Tuesday, July 10, 2012

Review: 'Muddy Waters / The Rolling Stones / Checkerboard Lounge / Live 1981'

In late autumn of 1981, The Rolling Stones were clomping across the States with a bombastic arena act that put paid to the grubby blues rockers they’d once been for good. During their stop in Chicago, Mick, Keith, Ronnie, and Stu popped in to Buddy Guy’s Checkerboard Lounge to catch the man who’d given them that first spark way, way back in 1962. At 66 (and just two years before cancer spirited him away), Muddy Waters retained the vitality of a man younger than half that age. Even confined on his stool, he exuded fire. Powerful as he’d ever been in voice, Muddy’s guitar work was sublime, slipping on his slide to build from liquid ripples to a psychotic torrent on “Country Boy”. When it came time for their respective solos, his supporting guitarists could only seem meek in comparison. Here was an imposing man, seemingly in command of the very elements, a man who could invoke the biggest Rock & Roll band in the universe with an offhand shout of “C’mere, son!” With that, the Stones and their entourage (wives and girlfriends, Ian McLagan, Bobby Keys) shamble in, taking the table at the front of the room. Jagger barely has the chance to shimmy off his overcoat when Muddy is calling him to the stage. This Lucifer, this lithe sex god is no more imposing than anyone else in the room in the presence of the man who bestowed electricity on the blues like Prometheus handed humankind fire.

But in Muddy’s kingdom, everyone is equal, and he gazes upon the yowling Stone like a proud daddy, even as he keeps Mick on a short leash, directing him when to take and leave the stage, when to sing and when to fade back. This is perhaps the most amazing thing about Muddy Waters / The Rolling Stones / Checkerboard Lounge / Live 1981. For the first time in decades, the mighty Rolling Stones are humbled, deferring to a great force than themselves. Watch as Muddy commands “Keith Richards!” and the guitarist climbs across his table to take his place on stage. Up Ronnie Wood! Up Ian Stewart! Then Buddy Guy and Junior Wells! Even as all these titans cram the stage, Muddy owns the gravity, and when he leaves it to let Buddy, Junior, and a very hammy Lefty Dizz do their thing, much of the power is sucked out of the sweaty jam session, only to return when Muddy declares himself ready to return.

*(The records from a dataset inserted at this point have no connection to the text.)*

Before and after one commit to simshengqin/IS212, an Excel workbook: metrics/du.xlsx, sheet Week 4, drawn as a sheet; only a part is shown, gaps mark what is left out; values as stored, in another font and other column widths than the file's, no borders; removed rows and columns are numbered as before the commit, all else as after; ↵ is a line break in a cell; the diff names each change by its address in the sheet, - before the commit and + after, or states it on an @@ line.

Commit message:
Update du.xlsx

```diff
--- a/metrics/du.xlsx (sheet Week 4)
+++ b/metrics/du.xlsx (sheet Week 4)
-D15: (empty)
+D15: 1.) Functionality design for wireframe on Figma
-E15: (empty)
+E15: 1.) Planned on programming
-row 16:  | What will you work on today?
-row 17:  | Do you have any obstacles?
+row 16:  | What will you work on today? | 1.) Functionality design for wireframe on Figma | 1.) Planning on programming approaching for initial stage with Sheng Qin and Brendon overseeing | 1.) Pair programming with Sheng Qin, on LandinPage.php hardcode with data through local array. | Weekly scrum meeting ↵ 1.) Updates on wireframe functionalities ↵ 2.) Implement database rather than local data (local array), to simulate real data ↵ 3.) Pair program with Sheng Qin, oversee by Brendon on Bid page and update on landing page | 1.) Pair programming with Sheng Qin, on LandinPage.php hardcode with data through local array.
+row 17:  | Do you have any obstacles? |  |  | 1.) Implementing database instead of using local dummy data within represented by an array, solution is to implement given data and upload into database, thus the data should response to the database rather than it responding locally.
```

This odd event, so rich in blues power yet such an intimate contrast to Let’s Spend the Night Together, Hal Ashby’s document of the Stones bloated 1981 tour, has been bootlegged for years, only a short clip seeing official release in the 1990 doc 25 X 5: The Continuing Adventures of The Rolling Stones. Now Eagle Vision Entertainment has finally released the film as part of its ongoing campaign to pull such rarities from the claws of bootleggers and put them on the streets with the best sound and picture possible. It’s another worthy installment of a series that has so far included such discs as Ladies and Gentlemen… The Rolling Stones and Some Girls Live in Texas ‘78. I’d love to see the company dig a little further back to revive such ‘60s items as the Charlie Is My Darling tour film or a choice selection of T.V. appearances and promo films. For now, I’m looking forward to the Stones’ career documentary Eagle Vision will be releasing later this year.

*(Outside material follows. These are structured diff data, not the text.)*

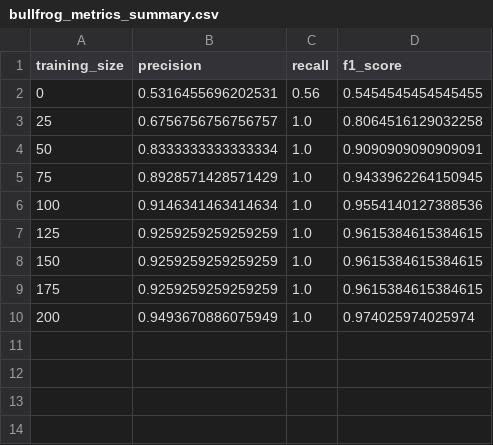
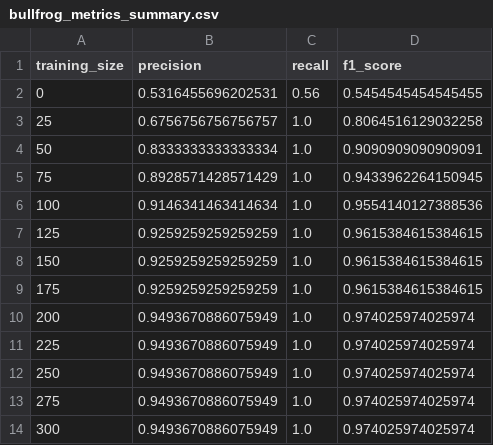
Before and after one commit to DianaTao/SoundHub, a CSV file: output/bullfrog_metrics_summary.csv, drawn as a sheet; the diff names each change by its address in the sheet, - before the commit and + after, or states it on an @@ line.

```diff
--- a/output/bullfrog_metrics_summary.csv
+++ b/output/bullfrog_metrics_summary.csv
+row 11: 225 | 0.9493670886075949 | 1.0 | 0.974025974025974
+row 12: 250 | 0.9493670886075949 | 1.0 | 0.974025974025974
+row 13: 275 | 0.9493670886075949 | 1.0 | 0.974025974025974
+row 14: 300 | 0.9493670886075949 | 1.0 | 0.974025974025974
```
Also changed, not shown: output/bullfrog_merged_table.csv, 4 other files.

Get Muddy Waters / The Rolling Stones / Checkerboard Lounge / Live 1981 as a single DVD or DVD/CD combo set at Amazon.com here:
Related Posts Plugin for WordPress, Blogger...
All written content of Psychobabble200.blogspot.com is the property of Mike Segretto and may not be reprinted or reposted without permission.